With the advance of scientific technology, we must strike a balance between using science for the ‘good’ and preventing ethical disasters. Debates regarding new technologies that include representation from multiple countries, with multiple disciplines must be encouraged. By doing that, hopefully malaria will soon no longer be one of the diseases African parents fear.

 References

1.           World Health Organization. World malaria report 2018. https://www.who.int/malaria/publications/world-malaria-report-2018/en/

2.           Dondorp AM, Nosten F, Yi P, Das D, Phyo AP, Tarning J, et al. Artemisinin resistance in Plasmodium falciparum malaria. New England Journal of Medicine. 2009;361(5):455-67. doi: 10.1056/NEJMoa0808859

3.           Alout H, Roche B, Dabiré RK, Cohuet A. Consequences of insecticide resistance on malaria transmission. PLoS pathogens. 2017;13(9):e1006499. https://doi.org/10.1371/journal.ppat.1006499

4.           World Health Organization. Global report on insecticide resistance in malaria vectors: 2010–2016. 2018. who.int/malaria/publications/atoz/9789241514057/en/

5.           Organization WH, UNICEF. Global vector control response 2017-2030. Geneva; 2017.  Contract No.: Box 1. https://www.who.int/vector-control/publications/global-control-response/en/

6.           Leftwich PT, Edgington MP, Harvey-Samuel T, Paladino LZC, Norman VC, Alphey L. Recent advances in threshold-dependent gene drives for mosquitoes. Biochemical Society Transactions. 2018;46(5):1203-12. doi: 10.1042/BST20180076

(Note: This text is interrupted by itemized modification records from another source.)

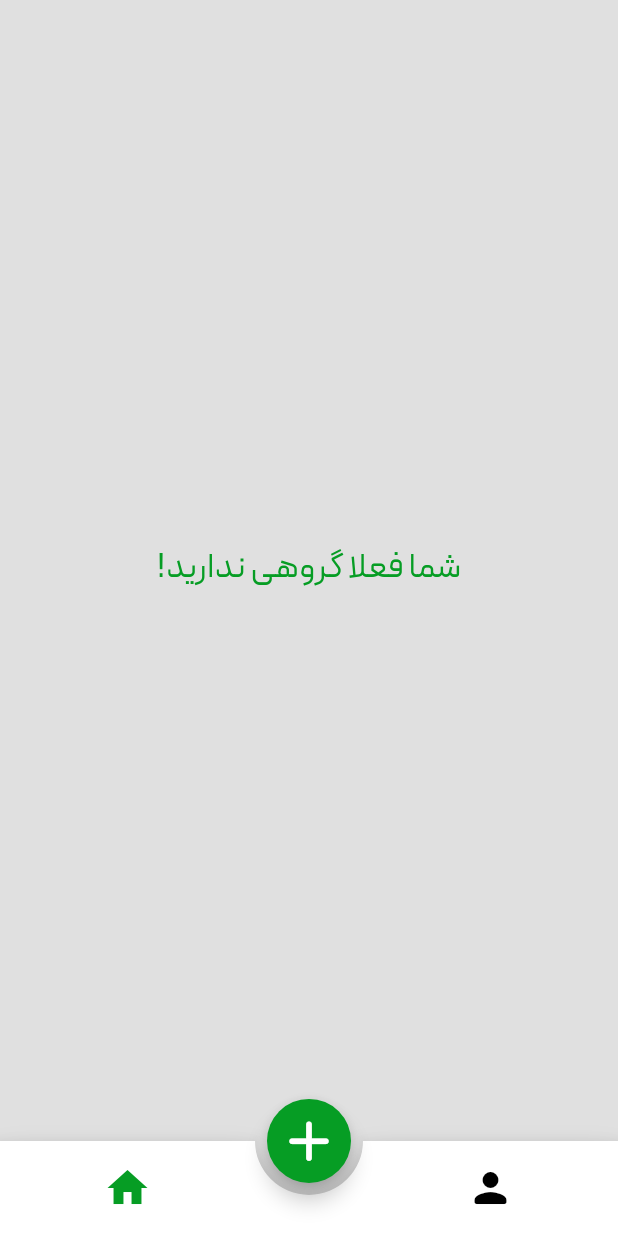
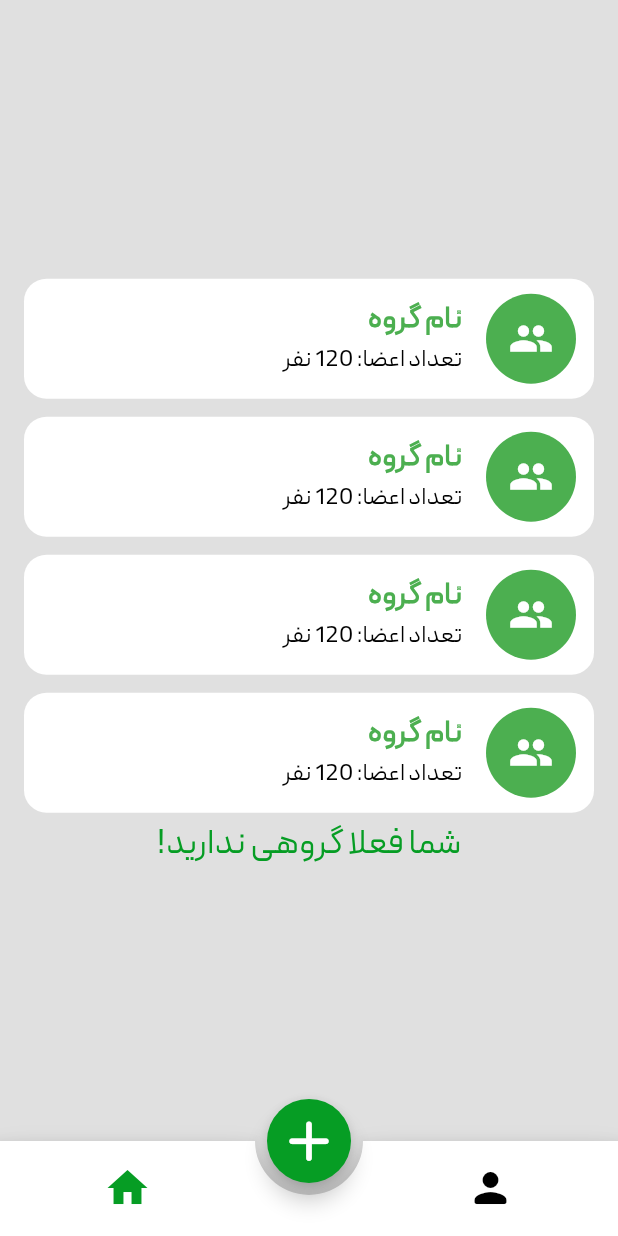
Before and after one commit to Flutter-1402-1403/aim-code, a Flutter app: the screen it shows after launch, on a phone screen of 412 x 824 dp. Run offline on Flutter 3.47's test engine with Material 3 defaults, Android fonts, the phone set to English and light mode, and no system bars; drawn by our look-alikes of animated_bottom_navigation_bar; our stand-ins replace circle_nav_bar, dio, flutter_secure_storage, get, toastification; network calls fail.

Commit message:
display group widgets are created

```diff
--- a/FrontEnd/madarkharj/lib/Pages/welcome.dart
+++ b/FrontEnd/madarkharj/lib/Pages/welcome.dart
@@ -7,6 +7,7 @@ import 'package:get/get.dart';
 import 'package:madarkharj/services/get_tokens.dart';
 import 'package:madarkharj/Pages/start_screen.dart';
 import 'package:circle_nav_bar/circle_nav_bar.dart';
+import 'package:madarkharj/widgets/group_info.dart';
 
 class WelcomePage extends StatefulWidget {
   const WelcomePage({super.key});
@@ -111,17 +112,22 @@ class _WelcomePageState extends State<WelcomePage>
           print(int);
         },
       ),
-
-      body: const SizedBox(
-        child: Column(
-          mainAxisAlignment: MainAxisAlignment.center,
-          crossAxisAlignment: CrossAxisAlignment.center,
-          children: [
-            Center(
+      body: const Center(
+        child: Padding(
+          padding: EdgeInsets.symmetric(horizontal: 16),
           child: Column(
             crossAxisAlignment: CrossAxisAlignment.center,
             mainAxisAlignment: MainAxisAlignment.center,
             children: [
+              GroupInfoCard(),
+              GroupInfoCard(),
+              GroupInfoCard(),
+              GroupInfoCard(),
+              Text(
+                '!شما فعلا گروهی ندارید',
+                style: TextStyle(
+                    fontSize: 23, color: Color.fromARGB(255, 6, 157, 36)),
+              )
               // const Text(
               //   "خوش آمدید",
               //   textAlign: TextAlign.right,
@@ -153,11 +159,8 @@ class _WelcomePageState extends State<WelcomePage>
               //               color: Color.fromARGB(255, 39, 134, 100),
               //             ),
               //           ),
-                  Text('!شما فعلا گروهی ندارید' , style: TextStyle(fontSize: 23,color: Color.fromARGB(255, 6, 157, 36)) ,)
             ],
           ),
-            )
-          ],
         ),
       ),
     );
--- a/FrontEnd/madarkharj/lib/widgets/appbar_widget.dart
+++ b/FrontEnd/madarkharj/lib/widgets/appbar_widget.dart
@@ -1,5 +1,4 @@
 import 'package:flutter/material.dart';
-import 'package:flutter/widgets.dart';
 
 class CustomAppBar extends StatelessWidget implements PreferredSizeWidget {
   final String title;
--- /dev/null
+++ b/FrontEnd/madarkharj/lib/widgets/group_info.dart
@@ -0,0 +1,60 @@
+import 'package:flutter/cupertino.dart';
+import 'package:flutter/material.dart';
+import 'package:get/get.dart';
+
+class GroupInfoCard extends StatelessWidget {
+  const GroupInfoCard({super.key});
+
+  @override
+  Widget build(BuildContext context) {
+    return Container(
+      margin: const EdgeInsets.symmetric(vertical: 6),
+      padding: const EdgeInsets.symmetric(vertical: 8, horizontal: 12),
+      width: double.infinity,
+      height: 80,
+      decoration: BoxDecoration(
+        color: Colors.white,
+        borderRadius: BorderRadius.circular(15),
+      ),
+      child: const Row(
+        textDirection: TextDirection.rtl,
+        children: [
+          CircleAvatar(
+            radius: 30,
+            backgroundColor: Colors.green,
+            child: Icon(
+              Icons.group,
+              size: 30,
+              color: Colors.white,
+            ),
+          ),
+          SizedBox(width: 16),
+          Expanded(
+            child: Column(
+              textDirection: TextDirection.rtl,
+              mainAxisAlignment: MainAxisAlignment.center,
+              crossAxisAlignment: CrossAxisAlignment.start,
+              children: [
+                Text(
+                  'نام گروه',
+                  style: TextStyle(
+                    color: Colors.green,
+                    fontSize: 20,
+                    fontWeight: FontWeight.bold,
+                  ),
+                ),
+                Text(
+                  'تعداد اعضا: 120 نفر',
+                  style: TextStyle(
+                    color: Colors.black,
+                    fontSize: 16,
+                  ),
+                ),
+              ],
+            ),
+          ),
+        ],
+      ),
+    );
+  }
+}
```
Lines whose indentation alone changed are shown as unchanged.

7.           Kyrou K, Hammond AM, Galizi R, Kranjc N, Burt A, Beaghton AK, et al. A CRISPR–Cas9 gene drive targeting doublesex causes complete population suppression in caged Anopheles gambiae mosquitoes. Nature biotechnology. 2018;36(11):1062. https://doi.org/10.1038/nbt.4245

8.           Eckhoff PA, Wenger EA, Godfray HCJ, Burt A. Impact of mosquito gene drive on malaria elimination in a computational model with explicit spatial and temporal dynamics. Proceedings of the National Academy of Sciences. 2017;114(2):E255-E64. https://doi.org/10.1073/pnas.1611064114

9. Noble C, Min J, Olejarz J, Buchthal J, Chavez A, Smidler AL, et al. Daisy-chain gene drives for the alteration of local populations. BioRxiv. 2016:057307. https://doi.org/10.1073/pnas.1716358116